Thus, this dataset contains data on NCP associated with forest regrowth of Juniperus thurifera L., Fagus sylvatica L., Quercus ilex L., and Quercus robur L stands. It includes a total of 65 study plots and 2,837 individual trees. The considered NCP included four regulating, three material, and three non-material NCP as well as one NCP common to all categories. The four regulating NCP were habitat creation and maintenance; pollination and dispersal of seeds and other propagules; regulation of climate through biological carbon (C) sequestration and storage; and regulation of detrimental organisms and biological processes. The two material NCP were energy; and medicinal, biochemical and genetic resources. The three non-material NCP were learning and inspiration; physical and psychological experience; and supporting identities. The NCP common to all categories was the maintenance of options, reflected in maintaining biodiversity (estimated in this case with the Shannon diversity index). The dataset contains information at both individual and plot level.

Habitat creation and maintenance (NCP1) was calculated by computing the spatial connectivity of the plots in Q. ilex and Q. robur stands. It was inferred by calculating the percentage cover of broadleaved forest in a circular buffer (radius = 500 m) around each plot.

Pollination and the dispersal of seeds and other propagules (NCP2) was estimated by counting all seedlings and saplings in each plot and divided them by the plot area to obtain the density of saplings per hectare. 

Climate regulation in terms of biological carbon (C) storage and sequestration (NCP4) was estimated by the overall C stock contained in the trees of the study plots. We calculated the total biomass per tree using species-specific allometric equations that combine the dbh and the height of the sampled trees. We also calculated the C stock per tree multiplying the obtained biomass by the percentage of C in each species. 

The regulation of detrimental organisms and biological processes (NCP10) was assessed using the percentage of invertebrate herbivory. For all except the J. thurifera case study, we determined herbivore damages by visually estimating the percentage of leaf area removed by invertebrates.

Energy provision (NCP11) was understood as the production of biomass-based fuels such as fuelwood. We estimated biomass input from thick and medium branches (i.e. the tree parts normally employed as fuelwood) for each tree within plots. Biomass input from thick and medium branches was calculated from allometric equations specific for each species.

The provision of medicinal, biochemical and genetic resources (NCP14) includes the production of plant genes and genetic information. In each plot we quantified gene diversity corrected for sample size as proxy for NCP14.

The maintenance of options (NCP18) includes the benefits associated with species diversity. We scored woody species richness and abundance and computed the Shannon diversity index as proxy. 
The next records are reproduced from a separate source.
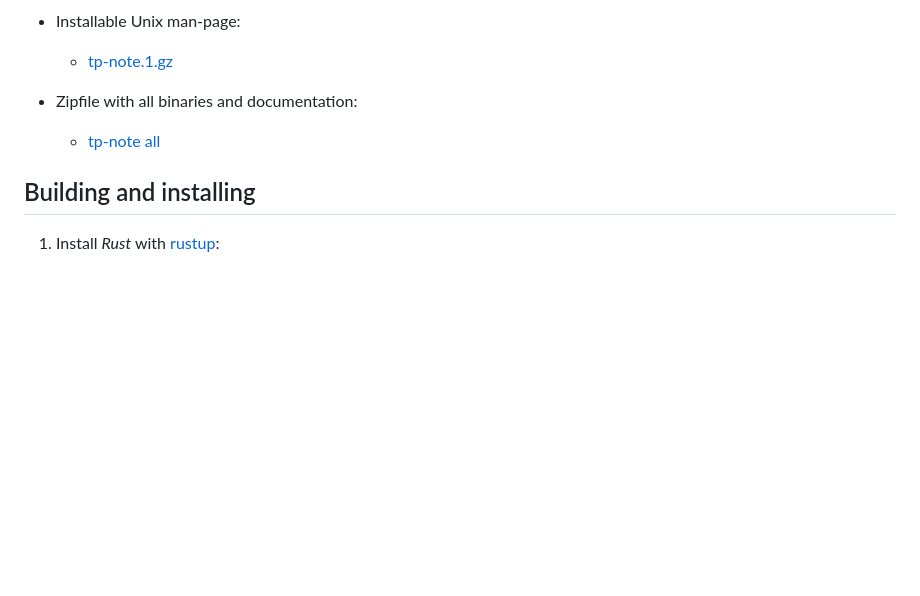
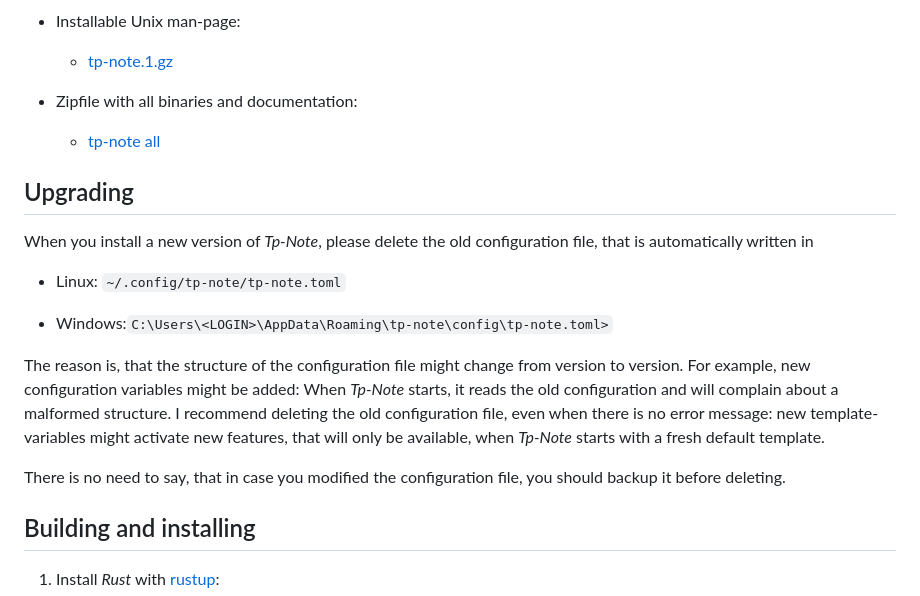
Before and after one commit to getreu/tp-note, a Markdown page: README.md, the part around the change. GitHub-like rendering; blank space fills up the shorter version.

```diff
--- a/README.md
+++ b/README.md
@@ -79,6 +79,27 @@ Repository:
   - [tp-note all](https://blog.getreu.net/_downloads/tp-note.zip)
 
 
+## Upgrading
+
+When you install a new version of _Tp-Note_, please delete the old configuration
+file, that is automatically written in
+
+* Linux: `~/.config/tp-note/tp-note.toml`
+
+* Windows:`C:\Users\<LOGIN>\AppData\Roaming\tp-note\config\tp-note.toml>`
+
+The reason is, that the structure of the configuration file might change from
+version to version.  For example, new configuration variables might be added:
+When _Tp-Note_ starts, it reads the old configuration and will complain about a
+malformed structure. I recommend deleting the old configuration file, even when
+there is no error message: new template-variables might activate new features,
+that will only be available, when _Tp-Note_ starts with a fresh default
+template.
+
+There is no need to say, that in case you modified the configuration file,
+you should backup it before deleting.
+
+
 ## Building and installing
 
 1. Install *Rust* with [rustup](https://www.rustup.rs/):
```
Also changed, not shown: doc/source/index.md (+21 -0 lines), doc/source/tp-note--manual.md (+37 -0 lines), doc/source/images/workflow4-1.png (added), doc/source/images/workflow4-2.png (added), doc/source/images/workflow4-3.png (added), doc/source/images/workflow4-4.png (added), 3 other files.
Additionally, interviews regarding social perceptions related to learning and inspiration (NCP15), physical and psychological experiences (NCP16) and supporting identities (NCP17) were conducted at the case study level. Please notice that the social perception dataset is not uploaded to ensure data privacy policy. 

More information and detailed Methodology can be found in Martín-Forés et al. (2020) People and Nature, in both the main text and the Supplementary Material S1.

Usage Notes

Some values are missing because the methodology was adjusted according to each case study. For more information please read the detailed information provided by Martín-Forés et al. (2020) People and Nature, in both the main text and the Supplementary Material S1.

Funding

BiodivERsA, Award: BiodivERsA3-2015-58

Agencia Estatal de Investigación, Award: PCIN-2016-055

Ministerio de Economía, Industria y Competitividad, Gobierno de España, Award: CGL2017-83170-R

Deutsche Forschungsgemeinschaft

BiodivERsA, Award: BiodivERsA3-2015-58